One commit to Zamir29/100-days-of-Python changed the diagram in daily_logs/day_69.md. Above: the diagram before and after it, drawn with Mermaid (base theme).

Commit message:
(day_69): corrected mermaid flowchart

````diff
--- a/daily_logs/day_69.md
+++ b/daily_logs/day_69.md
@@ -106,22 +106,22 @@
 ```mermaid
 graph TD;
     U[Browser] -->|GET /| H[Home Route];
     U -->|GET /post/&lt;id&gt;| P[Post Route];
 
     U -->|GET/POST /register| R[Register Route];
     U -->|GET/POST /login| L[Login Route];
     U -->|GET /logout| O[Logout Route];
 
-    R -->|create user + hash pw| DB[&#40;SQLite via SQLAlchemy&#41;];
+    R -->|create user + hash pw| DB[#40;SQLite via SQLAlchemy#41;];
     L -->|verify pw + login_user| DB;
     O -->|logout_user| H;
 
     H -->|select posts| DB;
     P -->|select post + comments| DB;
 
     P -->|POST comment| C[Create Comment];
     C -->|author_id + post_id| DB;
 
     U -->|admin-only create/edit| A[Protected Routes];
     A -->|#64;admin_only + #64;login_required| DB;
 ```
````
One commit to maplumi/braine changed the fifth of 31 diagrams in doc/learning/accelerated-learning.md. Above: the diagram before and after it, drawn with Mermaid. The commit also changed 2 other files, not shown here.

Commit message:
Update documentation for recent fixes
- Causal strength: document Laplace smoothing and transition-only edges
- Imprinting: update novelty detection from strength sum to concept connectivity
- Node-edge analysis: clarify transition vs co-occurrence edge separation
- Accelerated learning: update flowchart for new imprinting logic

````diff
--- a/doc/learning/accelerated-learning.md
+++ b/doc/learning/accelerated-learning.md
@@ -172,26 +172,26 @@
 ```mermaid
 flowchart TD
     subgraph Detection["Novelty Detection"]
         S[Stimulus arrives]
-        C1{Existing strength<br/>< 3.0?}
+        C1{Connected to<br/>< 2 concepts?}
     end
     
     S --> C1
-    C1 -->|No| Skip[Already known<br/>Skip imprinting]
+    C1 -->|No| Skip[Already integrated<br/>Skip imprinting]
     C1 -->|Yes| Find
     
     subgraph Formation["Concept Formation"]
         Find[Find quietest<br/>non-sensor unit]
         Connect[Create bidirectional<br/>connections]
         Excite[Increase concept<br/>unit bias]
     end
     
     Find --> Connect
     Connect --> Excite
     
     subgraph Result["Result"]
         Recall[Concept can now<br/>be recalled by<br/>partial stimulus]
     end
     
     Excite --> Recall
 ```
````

About this task =>
Down to the last line, copy the entries above exactly.

Response below =>
One commit to Zamir29/100-days-of-Python changed the diagram in daily_logs/day_69.md. Above: the diagram before and after it, drawn with Mermaid (base theme).

Commit message:
(day_69): corrected mermaid flowchart

````diff
--- a/daily_logs/day_69.md
+++ b/daily_logs/day_69.md
@@ -106,22 +106,22 @@
 ```mermaid
 graph TD;
     U[Browser] -->|GET /| H[Home Route];
     U -->|GET /post/&lt;id&gt;| P[Post Route];
 
     U -->|GET/POST /register| R[Register Route];
     U -->|GET/POST /login| L[Login Route];
     U -->|GET /logout| O[Logout Route];
 
-    R -->|create user + hash pw| DB[&#40;SQLite via SQLAlchemy&#41;];
+    R -->|create user + hash pw| DB[#40;SQLite via SQLAlchemy#41;];
     L -->|verify pw + login_user| DB;
     O -->|logout_user| H;
 
     H -->|select posts| DB;
     P -->|select post + comments| DB;
 
     P -->|POST comment| C[Create Comment];
     C -->|author_id + post_id| DB;
 
     U -->|admin-only create/edit| A[Protected Routes];
     A -->|#64;admin_only + #64;login_required| DB;
 ```
````
One commit to maplumi/braine changed the fifth of 31 diagrams in doc/learning/accelerated-learning.md. Above: the diagram before and after it, drawn with Mermaid. The commit also changed 2 other files, not shown here.

Commit message:
Update documentation for recent fixes
- Causal strength: document Laplace smoothing and transition-only edges
- Imprinting: update novelty detection from strength sum to concept connectivity
- Node-edge analysis: clarify transition vs co-occurrence edge separation
- Accelerated learning: update flowchart for new imprinting logic

````diff
--- a/doc/learning/accelerated-learning.md
+++ b/doc/learning/accelerated-learning.md
@@ -172,26 +172,26 @@
 ```mermaid
 flowchart TD
     subgraph Detection["Novelty Detection"]
         S[Stimulus arrives]
-        C1{Existing strength<br/>< 3.0?}
+        C1{Connected to<br/>< 2 concepts?}
     end
     
     S --> C1
-    C1 -->|No| Skip[Already known<br/>Skip imprinting]
+    C1 -->|No| Skip[Already integrated<br/>Skip imprinting]
     C1 -->|Yes| Find
     
     subgraph Formation["Concept Formation"]
         Find[Find quietest<br/>non-sensor unit]
         Connect[Create bidirectional<br/>connections]
         Excite[Increase concept<br/>unit bias]
     end
     
     Find --> Connect
     Connect --> Excite
     
     subgraph Result["Result"]
         Recall[Concept can now<br/>be recalled by<br/>partial stimulus]
     end
     
     Excite --> Recall
 ```
````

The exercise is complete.